> _TASK OBJECTIVE_
Count the lines below that contain the word "Also" and give only that number.

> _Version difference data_
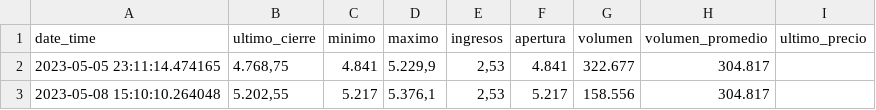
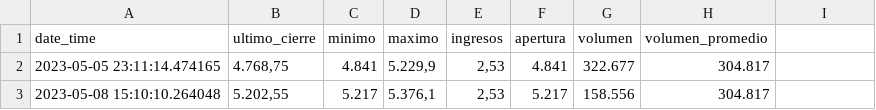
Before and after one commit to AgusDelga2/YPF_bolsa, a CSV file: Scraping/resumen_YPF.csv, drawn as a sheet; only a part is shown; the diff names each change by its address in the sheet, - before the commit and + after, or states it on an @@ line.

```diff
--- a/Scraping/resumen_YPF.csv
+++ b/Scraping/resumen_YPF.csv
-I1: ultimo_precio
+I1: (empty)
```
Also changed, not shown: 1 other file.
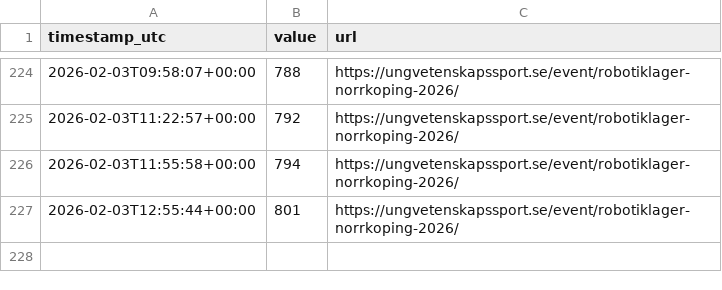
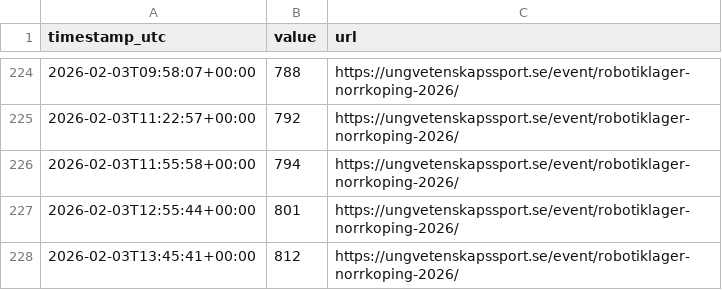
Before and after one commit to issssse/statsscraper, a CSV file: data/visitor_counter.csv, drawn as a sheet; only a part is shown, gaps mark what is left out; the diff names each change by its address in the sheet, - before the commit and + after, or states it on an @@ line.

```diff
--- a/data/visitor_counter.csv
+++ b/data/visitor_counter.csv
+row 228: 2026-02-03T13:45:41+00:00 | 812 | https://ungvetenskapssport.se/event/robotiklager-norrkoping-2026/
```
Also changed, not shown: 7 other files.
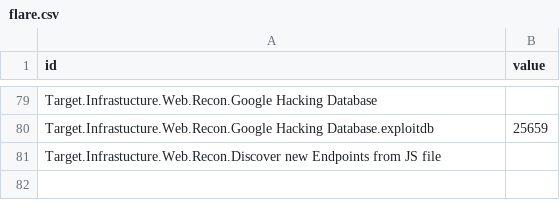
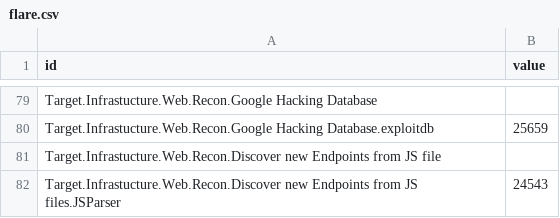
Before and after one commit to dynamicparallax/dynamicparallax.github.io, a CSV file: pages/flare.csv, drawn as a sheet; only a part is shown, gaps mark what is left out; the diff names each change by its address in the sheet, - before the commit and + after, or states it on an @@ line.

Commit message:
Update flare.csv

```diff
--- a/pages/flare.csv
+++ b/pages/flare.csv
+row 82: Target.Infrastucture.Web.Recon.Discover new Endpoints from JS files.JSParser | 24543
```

...

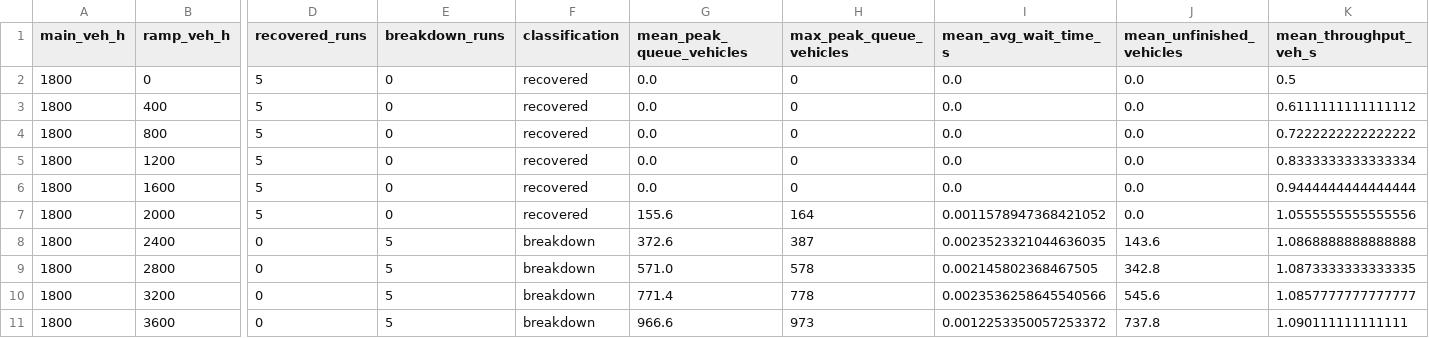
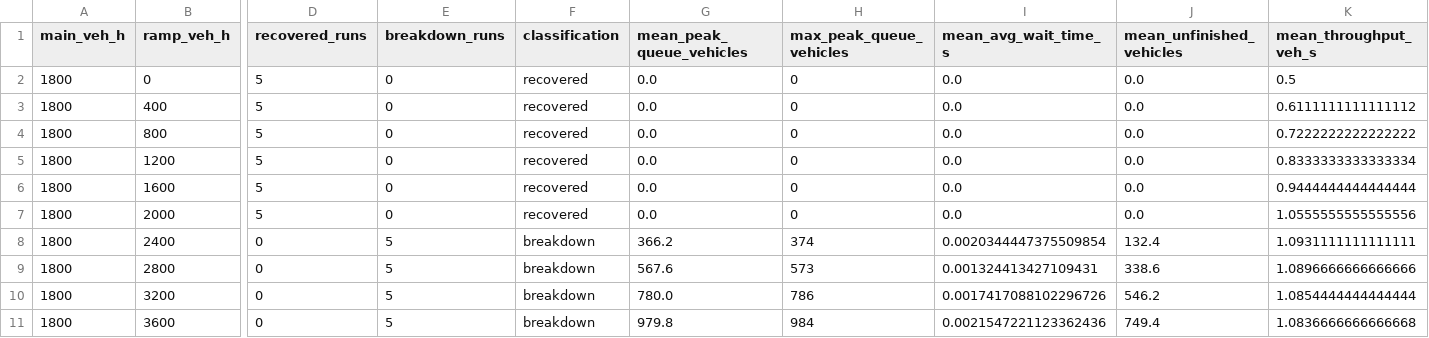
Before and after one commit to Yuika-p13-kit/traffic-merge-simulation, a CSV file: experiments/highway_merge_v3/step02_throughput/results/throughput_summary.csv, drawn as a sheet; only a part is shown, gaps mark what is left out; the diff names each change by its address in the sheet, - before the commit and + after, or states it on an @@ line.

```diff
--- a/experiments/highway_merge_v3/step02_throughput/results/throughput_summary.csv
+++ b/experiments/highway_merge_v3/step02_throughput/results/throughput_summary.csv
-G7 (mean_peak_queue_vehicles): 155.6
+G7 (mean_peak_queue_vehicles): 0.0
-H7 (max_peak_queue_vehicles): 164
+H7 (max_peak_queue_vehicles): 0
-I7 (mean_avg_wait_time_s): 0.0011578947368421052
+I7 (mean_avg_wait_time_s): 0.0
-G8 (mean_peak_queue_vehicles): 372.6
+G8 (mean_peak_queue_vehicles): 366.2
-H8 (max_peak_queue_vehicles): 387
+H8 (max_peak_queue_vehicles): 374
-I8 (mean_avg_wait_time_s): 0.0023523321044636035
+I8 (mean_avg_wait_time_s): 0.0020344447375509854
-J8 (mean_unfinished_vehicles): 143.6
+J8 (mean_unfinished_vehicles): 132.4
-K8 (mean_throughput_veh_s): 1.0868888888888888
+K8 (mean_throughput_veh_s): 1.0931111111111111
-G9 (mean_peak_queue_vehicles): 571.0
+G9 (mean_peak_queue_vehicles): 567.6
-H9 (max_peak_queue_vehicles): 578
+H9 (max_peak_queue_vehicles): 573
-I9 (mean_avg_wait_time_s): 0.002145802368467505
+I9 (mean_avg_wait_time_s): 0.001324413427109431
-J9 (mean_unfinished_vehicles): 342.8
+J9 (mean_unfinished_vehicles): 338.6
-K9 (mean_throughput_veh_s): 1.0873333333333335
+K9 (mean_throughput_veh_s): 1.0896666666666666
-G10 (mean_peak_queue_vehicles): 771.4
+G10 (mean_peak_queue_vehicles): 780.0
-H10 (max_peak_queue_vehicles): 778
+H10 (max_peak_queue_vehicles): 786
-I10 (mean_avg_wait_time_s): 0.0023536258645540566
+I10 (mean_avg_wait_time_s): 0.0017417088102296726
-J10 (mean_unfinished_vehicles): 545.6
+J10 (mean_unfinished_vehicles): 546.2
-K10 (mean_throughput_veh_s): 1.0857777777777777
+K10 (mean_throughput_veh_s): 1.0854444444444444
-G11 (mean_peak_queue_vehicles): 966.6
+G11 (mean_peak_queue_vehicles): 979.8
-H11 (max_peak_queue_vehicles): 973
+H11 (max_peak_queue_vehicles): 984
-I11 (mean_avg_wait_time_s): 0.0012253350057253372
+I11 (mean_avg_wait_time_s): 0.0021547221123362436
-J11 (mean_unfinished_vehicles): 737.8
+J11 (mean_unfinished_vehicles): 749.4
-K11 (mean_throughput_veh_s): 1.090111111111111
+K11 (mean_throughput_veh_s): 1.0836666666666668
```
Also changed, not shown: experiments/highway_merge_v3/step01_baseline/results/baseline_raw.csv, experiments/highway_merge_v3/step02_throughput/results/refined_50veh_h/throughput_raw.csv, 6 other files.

> _OUTPUT_
3